Over the past term, Student Senate has been trying to come up with a solution for second-hand smoke on campus. While Senate is in the process of drawing interpretations from collected data, members should keep in mind the different ways in which policies may impact the campus.
Student Senate is not trying to impose a hard ban on smoking on campus and we agree with this decision. Smokers should not have to go off-campus to engage in a legal activity the absence of which may very well have direct consequences on their mental health and stress levels.

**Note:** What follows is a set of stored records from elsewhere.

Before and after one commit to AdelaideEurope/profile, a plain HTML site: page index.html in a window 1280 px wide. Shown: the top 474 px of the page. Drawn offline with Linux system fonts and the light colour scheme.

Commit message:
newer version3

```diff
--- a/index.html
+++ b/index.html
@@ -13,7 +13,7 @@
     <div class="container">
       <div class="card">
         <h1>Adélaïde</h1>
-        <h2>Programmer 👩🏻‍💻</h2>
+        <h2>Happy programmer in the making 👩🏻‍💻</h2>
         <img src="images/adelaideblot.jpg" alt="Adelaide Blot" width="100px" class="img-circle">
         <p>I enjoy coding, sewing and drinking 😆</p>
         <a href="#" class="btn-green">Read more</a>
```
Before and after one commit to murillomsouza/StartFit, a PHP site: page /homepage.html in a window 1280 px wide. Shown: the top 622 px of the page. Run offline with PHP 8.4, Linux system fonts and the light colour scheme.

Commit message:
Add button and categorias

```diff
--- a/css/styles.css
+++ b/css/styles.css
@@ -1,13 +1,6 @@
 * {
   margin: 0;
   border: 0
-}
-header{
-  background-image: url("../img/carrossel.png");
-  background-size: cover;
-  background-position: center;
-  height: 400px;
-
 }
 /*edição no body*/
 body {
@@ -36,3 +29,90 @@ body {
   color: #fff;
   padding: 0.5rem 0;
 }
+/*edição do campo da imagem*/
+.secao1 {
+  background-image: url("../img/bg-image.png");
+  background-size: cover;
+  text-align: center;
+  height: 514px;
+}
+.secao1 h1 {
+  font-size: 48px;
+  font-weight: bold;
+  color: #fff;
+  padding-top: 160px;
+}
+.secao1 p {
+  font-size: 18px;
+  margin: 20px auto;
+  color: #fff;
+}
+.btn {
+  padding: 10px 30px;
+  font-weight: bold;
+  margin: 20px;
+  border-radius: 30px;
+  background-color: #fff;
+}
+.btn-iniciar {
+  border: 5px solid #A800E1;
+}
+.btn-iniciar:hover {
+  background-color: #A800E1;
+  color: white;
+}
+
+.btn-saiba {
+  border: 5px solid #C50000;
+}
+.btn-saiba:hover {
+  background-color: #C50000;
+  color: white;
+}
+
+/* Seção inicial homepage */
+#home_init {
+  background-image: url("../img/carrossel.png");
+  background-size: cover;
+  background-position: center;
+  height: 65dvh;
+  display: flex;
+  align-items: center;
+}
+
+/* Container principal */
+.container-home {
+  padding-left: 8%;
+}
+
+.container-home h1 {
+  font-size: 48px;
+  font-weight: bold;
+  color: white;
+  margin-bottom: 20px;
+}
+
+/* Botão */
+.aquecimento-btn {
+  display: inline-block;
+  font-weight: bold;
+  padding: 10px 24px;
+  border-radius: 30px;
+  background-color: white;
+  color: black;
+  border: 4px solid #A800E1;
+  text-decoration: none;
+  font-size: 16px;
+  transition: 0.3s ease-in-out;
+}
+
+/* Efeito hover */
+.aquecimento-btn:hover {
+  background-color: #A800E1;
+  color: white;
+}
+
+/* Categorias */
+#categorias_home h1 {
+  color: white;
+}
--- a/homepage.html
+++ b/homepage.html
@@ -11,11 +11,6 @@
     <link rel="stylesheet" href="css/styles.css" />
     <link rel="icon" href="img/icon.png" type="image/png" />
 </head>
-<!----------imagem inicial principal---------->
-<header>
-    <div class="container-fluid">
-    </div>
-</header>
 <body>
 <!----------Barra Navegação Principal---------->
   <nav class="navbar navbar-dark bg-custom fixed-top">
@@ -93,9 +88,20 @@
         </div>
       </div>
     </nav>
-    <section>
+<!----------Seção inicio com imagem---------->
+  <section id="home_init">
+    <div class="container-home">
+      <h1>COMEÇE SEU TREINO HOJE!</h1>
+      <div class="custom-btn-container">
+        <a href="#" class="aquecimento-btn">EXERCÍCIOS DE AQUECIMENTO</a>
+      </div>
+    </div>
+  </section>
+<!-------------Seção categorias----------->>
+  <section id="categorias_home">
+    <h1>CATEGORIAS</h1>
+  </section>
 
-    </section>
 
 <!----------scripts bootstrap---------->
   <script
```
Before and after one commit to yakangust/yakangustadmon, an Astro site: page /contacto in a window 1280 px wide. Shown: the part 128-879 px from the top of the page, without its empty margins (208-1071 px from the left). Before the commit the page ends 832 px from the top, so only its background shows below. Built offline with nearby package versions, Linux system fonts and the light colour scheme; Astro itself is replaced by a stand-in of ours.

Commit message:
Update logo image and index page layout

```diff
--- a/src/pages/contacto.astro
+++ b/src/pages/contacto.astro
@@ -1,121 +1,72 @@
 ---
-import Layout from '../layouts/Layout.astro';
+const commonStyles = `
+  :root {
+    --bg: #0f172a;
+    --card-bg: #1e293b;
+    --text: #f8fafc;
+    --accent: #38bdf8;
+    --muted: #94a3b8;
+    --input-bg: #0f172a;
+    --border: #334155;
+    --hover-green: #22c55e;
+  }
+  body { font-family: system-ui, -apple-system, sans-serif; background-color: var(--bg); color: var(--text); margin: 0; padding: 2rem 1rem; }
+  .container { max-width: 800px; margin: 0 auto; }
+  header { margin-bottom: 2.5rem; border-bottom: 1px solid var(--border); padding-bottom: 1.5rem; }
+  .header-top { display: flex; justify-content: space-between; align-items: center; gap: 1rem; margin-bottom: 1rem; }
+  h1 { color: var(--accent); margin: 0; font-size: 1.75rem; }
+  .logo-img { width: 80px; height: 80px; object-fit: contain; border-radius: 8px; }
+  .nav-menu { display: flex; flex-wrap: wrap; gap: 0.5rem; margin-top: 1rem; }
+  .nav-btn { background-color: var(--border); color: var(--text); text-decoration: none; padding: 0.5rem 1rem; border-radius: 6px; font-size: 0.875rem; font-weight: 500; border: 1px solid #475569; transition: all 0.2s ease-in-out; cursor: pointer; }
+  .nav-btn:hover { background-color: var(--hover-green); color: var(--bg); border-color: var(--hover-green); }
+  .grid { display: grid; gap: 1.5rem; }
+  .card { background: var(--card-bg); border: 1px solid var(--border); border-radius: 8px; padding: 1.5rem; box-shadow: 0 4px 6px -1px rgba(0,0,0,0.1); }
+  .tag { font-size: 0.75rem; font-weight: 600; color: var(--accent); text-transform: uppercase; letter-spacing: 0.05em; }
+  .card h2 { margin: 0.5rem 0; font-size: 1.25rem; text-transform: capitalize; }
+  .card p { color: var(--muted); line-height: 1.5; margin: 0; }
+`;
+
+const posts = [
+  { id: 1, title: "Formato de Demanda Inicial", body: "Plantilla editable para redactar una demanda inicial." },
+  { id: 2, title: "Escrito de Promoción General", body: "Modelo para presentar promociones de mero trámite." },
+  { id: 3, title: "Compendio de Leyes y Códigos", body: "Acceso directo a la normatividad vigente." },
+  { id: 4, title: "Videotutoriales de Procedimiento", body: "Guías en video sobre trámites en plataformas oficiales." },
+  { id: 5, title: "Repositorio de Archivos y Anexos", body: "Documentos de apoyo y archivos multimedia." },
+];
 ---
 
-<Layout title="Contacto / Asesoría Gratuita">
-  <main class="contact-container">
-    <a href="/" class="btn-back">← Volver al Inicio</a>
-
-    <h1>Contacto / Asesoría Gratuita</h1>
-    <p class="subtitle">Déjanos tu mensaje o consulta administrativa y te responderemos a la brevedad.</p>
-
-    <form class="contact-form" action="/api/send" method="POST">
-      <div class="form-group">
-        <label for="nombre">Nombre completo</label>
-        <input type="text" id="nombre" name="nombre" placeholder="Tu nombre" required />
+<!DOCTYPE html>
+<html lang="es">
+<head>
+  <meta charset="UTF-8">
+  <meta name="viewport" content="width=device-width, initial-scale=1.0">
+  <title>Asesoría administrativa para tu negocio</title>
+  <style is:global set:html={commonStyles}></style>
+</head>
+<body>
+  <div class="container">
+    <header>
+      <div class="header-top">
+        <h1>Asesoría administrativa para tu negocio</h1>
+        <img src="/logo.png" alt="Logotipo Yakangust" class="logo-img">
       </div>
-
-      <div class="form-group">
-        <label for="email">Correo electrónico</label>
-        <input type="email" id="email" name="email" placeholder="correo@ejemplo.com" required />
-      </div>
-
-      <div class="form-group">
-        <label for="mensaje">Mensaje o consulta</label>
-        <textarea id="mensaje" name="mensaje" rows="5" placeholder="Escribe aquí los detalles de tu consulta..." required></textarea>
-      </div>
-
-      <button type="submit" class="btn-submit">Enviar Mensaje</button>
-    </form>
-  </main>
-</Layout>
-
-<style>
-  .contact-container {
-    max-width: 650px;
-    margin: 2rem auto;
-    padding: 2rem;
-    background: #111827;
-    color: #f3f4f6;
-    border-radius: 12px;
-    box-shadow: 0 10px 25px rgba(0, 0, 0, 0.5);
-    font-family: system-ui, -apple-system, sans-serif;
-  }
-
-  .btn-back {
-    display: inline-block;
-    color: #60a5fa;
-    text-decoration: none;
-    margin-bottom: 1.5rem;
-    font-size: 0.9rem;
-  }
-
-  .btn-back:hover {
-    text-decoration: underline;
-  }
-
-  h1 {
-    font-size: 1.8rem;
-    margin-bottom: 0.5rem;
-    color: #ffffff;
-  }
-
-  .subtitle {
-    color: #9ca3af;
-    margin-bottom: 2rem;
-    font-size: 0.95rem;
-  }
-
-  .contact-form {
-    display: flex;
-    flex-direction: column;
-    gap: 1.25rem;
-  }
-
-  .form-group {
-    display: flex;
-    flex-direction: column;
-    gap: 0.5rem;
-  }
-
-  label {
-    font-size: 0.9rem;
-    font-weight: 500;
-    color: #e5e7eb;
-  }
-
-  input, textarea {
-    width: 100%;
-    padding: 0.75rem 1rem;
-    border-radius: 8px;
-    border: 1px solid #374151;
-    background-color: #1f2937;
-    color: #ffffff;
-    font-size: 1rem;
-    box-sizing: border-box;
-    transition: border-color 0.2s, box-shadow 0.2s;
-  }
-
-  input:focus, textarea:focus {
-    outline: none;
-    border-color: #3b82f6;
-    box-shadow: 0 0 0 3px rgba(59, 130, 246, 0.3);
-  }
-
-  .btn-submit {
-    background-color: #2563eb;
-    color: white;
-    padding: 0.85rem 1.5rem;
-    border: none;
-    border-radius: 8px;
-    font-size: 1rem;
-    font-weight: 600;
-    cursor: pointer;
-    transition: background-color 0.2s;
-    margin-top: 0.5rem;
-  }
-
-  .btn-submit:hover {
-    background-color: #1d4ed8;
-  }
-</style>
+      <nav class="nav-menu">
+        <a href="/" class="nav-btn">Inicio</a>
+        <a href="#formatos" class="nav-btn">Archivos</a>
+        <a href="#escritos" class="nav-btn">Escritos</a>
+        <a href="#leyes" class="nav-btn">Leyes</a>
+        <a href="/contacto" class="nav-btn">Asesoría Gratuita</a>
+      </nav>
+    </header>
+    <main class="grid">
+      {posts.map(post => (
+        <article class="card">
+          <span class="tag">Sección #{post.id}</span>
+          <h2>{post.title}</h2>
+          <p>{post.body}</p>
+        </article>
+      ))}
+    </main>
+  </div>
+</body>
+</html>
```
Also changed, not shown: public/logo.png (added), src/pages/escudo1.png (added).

The direction in which we are headed is the stricter enforcement of already-present federal, local and institutional policies. However, we feel as if the focus of possible outcomes has been non-smoking students, faculty and staff. The college should implement policies with the intention of benefiting as many students as possible. We think that simply being stricter about present regulations will also mainly benefit non-smoking students while almost completely ignoring the underlying reasons students may take up smoking or continue smoking. The student body at Knox is not homogeneous. Students comes from different backgrounds, cultures and personal experiences. This is not to overshadow the fact that smoking is harmful but to remind us all that everyone may face different obstacles when it comes to their habits of smoking; attitudes that will only be swept under the rug Ñ instead of being dealt with Ñ if we implement a one-sided policy.
We think that any new attitude towards smoking on campus should be one that encourages students to utilize resources if they wish to quit. In doing so, the policy will prioritize students’ health and avoid targeting certain groups disproportionately.
Smokers should be courteous and keep in mind the consequences of smoking on the health of both themselves and other students, as well as the environment. However, they must also know that this campus supports them and their autonomous decisions.
Instead of focusing on a singular policy to restrict smoking on campus, Senate should consider a two-step program that will firstly establish mutual respect between smokers and non-smokers and secondly encourage rehabilitation for students who wish to quit. In doing so, we will be able to work on the root of the problem instead of its superficial manifestations while straying away from toxic vilification of addicts in place of weaving the support net that will help break addiction.